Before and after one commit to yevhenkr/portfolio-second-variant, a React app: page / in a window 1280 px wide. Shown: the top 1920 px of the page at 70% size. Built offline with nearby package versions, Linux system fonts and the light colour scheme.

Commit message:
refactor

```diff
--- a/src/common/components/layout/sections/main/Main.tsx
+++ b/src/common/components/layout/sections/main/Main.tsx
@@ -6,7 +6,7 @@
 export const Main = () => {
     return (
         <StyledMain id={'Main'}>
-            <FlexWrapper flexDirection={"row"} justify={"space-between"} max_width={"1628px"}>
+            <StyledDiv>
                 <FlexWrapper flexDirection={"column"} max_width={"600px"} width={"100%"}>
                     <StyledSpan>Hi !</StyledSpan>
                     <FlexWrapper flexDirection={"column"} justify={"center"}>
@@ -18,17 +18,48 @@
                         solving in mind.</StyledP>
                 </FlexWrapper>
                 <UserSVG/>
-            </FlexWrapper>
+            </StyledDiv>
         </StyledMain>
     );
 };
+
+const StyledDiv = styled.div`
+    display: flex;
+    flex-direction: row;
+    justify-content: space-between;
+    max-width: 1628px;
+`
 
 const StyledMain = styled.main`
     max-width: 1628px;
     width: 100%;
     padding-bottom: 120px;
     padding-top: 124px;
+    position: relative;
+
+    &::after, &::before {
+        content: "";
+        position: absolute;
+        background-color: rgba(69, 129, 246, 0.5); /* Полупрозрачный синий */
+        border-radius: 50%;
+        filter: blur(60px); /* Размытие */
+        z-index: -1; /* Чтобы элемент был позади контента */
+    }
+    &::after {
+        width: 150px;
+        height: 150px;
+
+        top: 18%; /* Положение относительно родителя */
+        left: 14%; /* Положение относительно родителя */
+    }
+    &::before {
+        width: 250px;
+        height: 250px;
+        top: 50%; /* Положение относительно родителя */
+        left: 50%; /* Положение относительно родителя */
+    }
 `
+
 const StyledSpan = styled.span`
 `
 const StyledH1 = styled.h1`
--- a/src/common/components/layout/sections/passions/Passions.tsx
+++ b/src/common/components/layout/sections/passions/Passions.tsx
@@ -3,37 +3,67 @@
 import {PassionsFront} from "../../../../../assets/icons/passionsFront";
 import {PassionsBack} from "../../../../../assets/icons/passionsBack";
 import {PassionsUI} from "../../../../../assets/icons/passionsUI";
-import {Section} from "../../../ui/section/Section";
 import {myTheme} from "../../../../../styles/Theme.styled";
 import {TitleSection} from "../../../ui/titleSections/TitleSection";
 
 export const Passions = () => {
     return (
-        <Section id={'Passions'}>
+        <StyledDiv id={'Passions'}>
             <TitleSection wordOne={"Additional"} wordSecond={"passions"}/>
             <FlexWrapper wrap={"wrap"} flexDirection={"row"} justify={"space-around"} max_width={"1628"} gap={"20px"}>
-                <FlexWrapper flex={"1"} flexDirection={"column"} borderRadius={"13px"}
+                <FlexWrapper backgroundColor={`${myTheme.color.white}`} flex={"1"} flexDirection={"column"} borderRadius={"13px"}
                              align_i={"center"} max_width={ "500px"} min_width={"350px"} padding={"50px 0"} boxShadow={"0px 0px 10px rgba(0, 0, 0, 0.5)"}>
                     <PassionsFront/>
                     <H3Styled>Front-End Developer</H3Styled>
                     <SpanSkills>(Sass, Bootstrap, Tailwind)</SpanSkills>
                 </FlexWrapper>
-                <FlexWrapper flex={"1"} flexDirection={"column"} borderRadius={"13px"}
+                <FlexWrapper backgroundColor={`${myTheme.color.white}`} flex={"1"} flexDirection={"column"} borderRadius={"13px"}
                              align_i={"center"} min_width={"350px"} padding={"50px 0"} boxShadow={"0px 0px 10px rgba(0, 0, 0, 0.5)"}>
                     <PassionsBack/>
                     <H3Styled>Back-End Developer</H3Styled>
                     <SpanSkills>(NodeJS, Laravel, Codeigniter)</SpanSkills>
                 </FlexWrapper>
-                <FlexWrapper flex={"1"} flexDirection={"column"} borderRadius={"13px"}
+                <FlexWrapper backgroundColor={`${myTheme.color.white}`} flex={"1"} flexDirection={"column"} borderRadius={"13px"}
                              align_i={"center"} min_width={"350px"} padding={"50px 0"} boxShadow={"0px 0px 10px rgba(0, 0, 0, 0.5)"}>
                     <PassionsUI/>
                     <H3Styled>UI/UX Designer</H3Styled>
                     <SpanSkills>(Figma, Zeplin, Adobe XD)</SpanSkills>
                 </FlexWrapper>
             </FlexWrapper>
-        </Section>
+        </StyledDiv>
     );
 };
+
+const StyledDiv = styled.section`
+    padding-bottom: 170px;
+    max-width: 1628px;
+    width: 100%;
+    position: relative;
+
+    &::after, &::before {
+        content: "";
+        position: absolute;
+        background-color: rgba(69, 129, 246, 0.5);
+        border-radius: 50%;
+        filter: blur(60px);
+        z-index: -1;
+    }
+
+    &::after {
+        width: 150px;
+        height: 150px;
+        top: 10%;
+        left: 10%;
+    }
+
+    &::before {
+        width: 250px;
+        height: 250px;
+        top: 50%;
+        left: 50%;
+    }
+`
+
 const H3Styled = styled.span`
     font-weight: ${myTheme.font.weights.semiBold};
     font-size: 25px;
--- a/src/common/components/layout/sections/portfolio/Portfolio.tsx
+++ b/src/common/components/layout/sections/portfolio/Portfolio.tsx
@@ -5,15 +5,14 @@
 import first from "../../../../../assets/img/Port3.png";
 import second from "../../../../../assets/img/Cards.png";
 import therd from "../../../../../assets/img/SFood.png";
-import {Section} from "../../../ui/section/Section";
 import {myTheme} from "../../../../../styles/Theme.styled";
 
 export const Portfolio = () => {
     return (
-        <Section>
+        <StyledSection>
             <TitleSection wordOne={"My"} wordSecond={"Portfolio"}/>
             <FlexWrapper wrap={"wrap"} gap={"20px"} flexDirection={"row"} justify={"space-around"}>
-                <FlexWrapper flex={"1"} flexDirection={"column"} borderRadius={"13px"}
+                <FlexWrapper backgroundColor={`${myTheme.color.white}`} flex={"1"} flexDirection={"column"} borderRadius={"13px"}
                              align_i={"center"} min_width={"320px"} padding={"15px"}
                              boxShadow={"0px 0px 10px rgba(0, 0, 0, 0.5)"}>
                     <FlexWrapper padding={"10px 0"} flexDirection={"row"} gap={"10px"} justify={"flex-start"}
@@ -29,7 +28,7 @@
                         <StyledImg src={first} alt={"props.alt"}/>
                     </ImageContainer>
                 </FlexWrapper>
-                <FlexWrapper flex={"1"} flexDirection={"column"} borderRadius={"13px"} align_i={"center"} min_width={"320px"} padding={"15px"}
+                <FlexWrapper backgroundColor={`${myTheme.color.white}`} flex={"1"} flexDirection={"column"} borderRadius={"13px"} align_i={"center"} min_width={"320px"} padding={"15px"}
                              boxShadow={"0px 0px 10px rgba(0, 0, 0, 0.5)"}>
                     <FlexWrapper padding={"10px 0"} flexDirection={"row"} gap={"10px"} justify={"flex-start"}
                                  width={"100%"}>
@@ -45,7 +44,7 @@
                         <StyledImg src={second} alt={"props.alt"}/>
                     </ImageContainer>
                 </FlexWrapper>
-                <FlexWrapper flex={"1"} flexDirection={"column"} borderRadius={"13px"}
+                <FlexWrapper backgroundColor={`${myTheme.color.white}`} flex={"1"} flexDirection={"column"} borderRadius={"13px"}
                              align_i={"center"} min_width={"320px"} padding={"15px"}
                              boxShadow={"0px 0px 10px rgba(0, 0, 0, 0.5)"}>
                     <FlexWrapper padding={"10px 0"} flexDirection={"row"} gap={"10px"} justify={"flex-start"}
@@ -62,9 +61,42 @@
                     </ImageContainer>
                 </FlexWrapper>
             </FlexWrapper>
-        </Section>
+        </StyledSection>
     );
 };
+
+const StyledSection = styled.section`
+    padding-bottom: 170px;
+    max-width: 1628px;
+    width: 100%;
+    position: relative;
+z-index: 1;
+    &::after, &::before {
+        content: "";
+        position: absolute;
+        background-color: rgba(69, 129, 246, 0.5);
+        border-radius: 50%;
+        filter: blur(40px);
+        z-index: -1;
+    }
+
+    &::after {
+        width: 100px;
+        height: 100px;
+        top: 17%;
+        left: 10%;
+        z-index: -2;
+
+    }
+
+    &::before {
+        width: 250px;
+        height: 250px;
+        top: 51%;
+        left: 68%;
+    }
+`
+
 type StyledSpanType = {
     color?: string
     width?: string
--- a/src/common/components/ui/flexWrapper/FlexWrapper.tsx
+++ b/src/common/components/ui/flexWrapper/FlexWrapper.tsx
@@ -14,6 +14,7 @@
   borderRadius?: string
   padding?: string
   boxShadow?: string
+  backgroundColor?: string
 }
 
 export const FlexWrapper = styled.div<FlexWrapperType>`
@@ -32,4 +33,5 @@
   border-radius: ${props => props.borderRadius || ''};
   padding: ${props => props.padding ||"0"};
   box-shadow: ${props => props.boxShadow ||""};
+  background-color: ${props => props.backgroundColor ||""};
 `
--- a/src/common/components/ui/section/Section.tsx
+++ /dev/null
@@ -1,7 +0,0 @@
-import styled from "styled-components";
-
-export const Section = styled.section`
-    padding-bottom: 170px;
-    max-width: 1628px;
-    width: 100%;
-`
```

● ● ● ● ● ● ●

_Required work_
Pick each line holding "components" out of the entries above and return it.

_Response below_
--- a/src/common/components/layout/sections/main/Main.tsx
+++ b/src/common/components/layout/sections/main/Main.tsx
--- a/src/common/components/layout/sections/passions/Passions.tsx
+++ b/src/common/components/layout/sections/passions/Passions.tsx
--- a/src/common/components/layout/sections/portfolio/Portfolio.tsx
+++ b/src/common/components/layout/sections/portfolio/Portfolio.tsx
--- a/src/common/components/ui/flexWrapper/FlexWrapper.tsx
+++ b/src/common/components/ui/flexWrapper/FlexWrapper.tsx
--- a/src/common/components/ui/section/Section.tsx
-import styled from "styled-components";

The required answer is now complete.